Disclaimer: Before you read this, know I am not trying to create drama, or point fingers at any one particular artist. I am simply going to talk about an issue that has been plaguing deviantART for years. No, this is not about eyes...this is something that I feel extends into almost every facet of art today:
At what point is a 'traditional' image so digitally enhanced that it becomes a mixed media or even a digital piece?
I chose to bring this issue up now, because I see so many eager young artists awestruck by some of the 'traditional' art that has been appearing on the front page these past few weeks. "It must be the brand of pencils!" or "How is it so shiny?!" These comments make me very sad for young artists who are falling for simple tricks...
Anyway, now that I have lured you in with rainbows and shiny things, let me let you in on a little secret: This is only half traditional.
The pencil lines are hand drawn, the highlights and color are not.
How this is achieved:
-Draw an eye (I only use this example because this is the most prominent problem area I see today)
-Transfew it on photoshop

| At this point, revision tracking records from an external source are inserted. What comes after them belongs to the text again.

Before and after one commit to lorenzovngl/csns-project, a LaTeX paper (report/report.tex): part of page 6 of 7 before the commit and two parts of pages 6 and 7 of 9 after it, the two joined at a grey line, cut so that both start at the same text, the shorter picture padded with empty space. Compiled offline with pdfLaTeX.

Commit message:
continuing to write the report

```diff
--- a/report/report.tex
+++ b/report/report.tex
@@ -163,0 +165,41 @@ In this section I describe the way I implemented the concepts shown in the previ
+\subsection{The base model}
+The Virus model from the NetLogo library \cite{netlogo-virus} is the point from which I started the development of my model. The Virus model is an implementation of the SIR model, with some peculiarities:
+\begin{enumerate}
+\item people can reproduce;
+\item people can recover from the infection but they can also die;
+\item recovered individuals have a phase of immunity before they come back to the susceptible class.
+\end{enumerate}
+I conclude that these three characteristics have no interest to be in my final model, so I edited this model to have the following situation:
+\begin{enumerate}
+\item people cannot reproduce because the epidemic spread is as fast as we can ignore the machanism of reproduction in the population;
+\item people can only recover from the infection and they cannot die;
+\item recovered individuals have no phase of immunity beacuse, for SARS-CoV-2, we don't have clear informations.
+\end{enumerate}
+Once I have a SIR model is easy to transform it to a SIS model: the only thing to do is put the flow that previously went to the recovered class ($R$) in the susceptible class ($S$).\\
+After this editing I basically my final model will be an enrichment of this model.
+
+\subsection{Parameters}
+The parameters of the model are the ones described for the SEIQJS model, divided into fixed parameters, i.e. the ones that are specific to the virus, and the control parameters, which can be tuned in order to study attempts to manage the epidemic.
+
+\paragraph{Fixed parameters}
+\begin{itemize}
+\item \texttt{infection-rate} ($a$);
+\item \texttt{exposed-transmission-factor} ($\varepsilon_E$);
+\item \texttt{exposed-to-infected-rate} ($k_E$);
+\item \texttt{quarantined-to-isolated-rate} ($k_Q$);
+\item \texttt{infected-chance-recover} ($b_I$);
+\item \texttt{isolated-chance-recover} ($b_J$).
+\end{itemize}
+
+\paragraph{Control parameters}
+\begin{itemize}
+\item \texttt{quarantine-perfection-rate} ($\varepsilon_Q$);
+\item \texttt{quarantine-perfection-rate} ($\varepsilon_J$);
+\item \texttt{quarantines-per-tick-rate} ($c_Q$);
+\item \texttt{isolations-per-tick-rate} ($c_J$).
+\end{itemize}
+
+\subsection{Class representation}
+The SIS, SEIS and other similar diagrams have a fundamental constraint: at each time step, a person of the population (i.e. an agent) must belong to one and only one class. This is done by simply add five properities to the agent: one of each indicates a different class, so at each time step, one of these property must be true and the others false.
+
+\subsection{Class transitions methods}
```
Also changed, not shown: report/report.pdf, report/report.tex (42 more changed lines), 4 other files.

-Create color, dodge, and burn layers
-Go to town!
Here is a tutorial from someone kind enough to share (My views do not necessarily reflect her own):
For the record this piece of art took me 17 minutes (I counted). This is not a piece of art that I wish to get attention from. If anything, I want young artists to only listen to my words.
I am not writing this to take away from any one person's art...that is not my intention. Art like this is still pretty (if not a quick and easy way to attract admirers). My only complaint is the category under which it is placed. It is important to view all artwork with a critical lens and to be aware of how something is created. When art like this is placed in the 'traditional' category the logical assumption is: Oh! This person is incredible! It must be completely done with pencils. By not mentioning that photoshop is used or placing art like this in the mixed media category, the artist is essentially lying by omission. And if a young artist is not familiar with traditional media, photography, or digital enhancing, it is easy to fall for this trick.
So how can one tell if an artwork like this has been digitally enhanced?
- The easiest way to do so is to look at the 'white' of the paper (I put 'white' in air quotes because sometimes the paper is toned). If the 'white' of the paper is cast in shadow, then naturally the rest of the paper will be cast in shadow, even the whitest highlights (look at a masterful traditional artists like PixieCold or Exileden...you can see that their traditional work follows this rule).
When a traditional work has been digitally enhanced there are unnatural white spots. All of the highlights on the eye above are added in digitally with the dodge tool.
If the rest of the paper is as white as the whitest highlights, then sometimes it is harder to tell.
-The second way to tell is to look at the color. Traditional art has very distinctive properties. You can see the brushstrokes or pencil strokes. Digital art is much smoother and often 'flawless' in its paint strokes. An unnatural glow is also a telltale sign that digital enhancing has been used. All of the color on the eye above is digitally added.
I am not saying that a master traditional artist is not capable of making a traditional piece look digital...there are just very few people who could pull that look off, and that takes more time than you could possibly imagine. Let me reiterate that I am not bashing anybody's work. Work like this is still to be admired, takes skill, and requires an understanding of both traditional and digital media. My purpose for writing this is simply to inform. As artists it is important that we are aware, and from what I have seen the past few weeks, many young artists are not educated on this matter. I will disable comments if a flame war starts. If someone is truly upset by this post, please send me a mature note.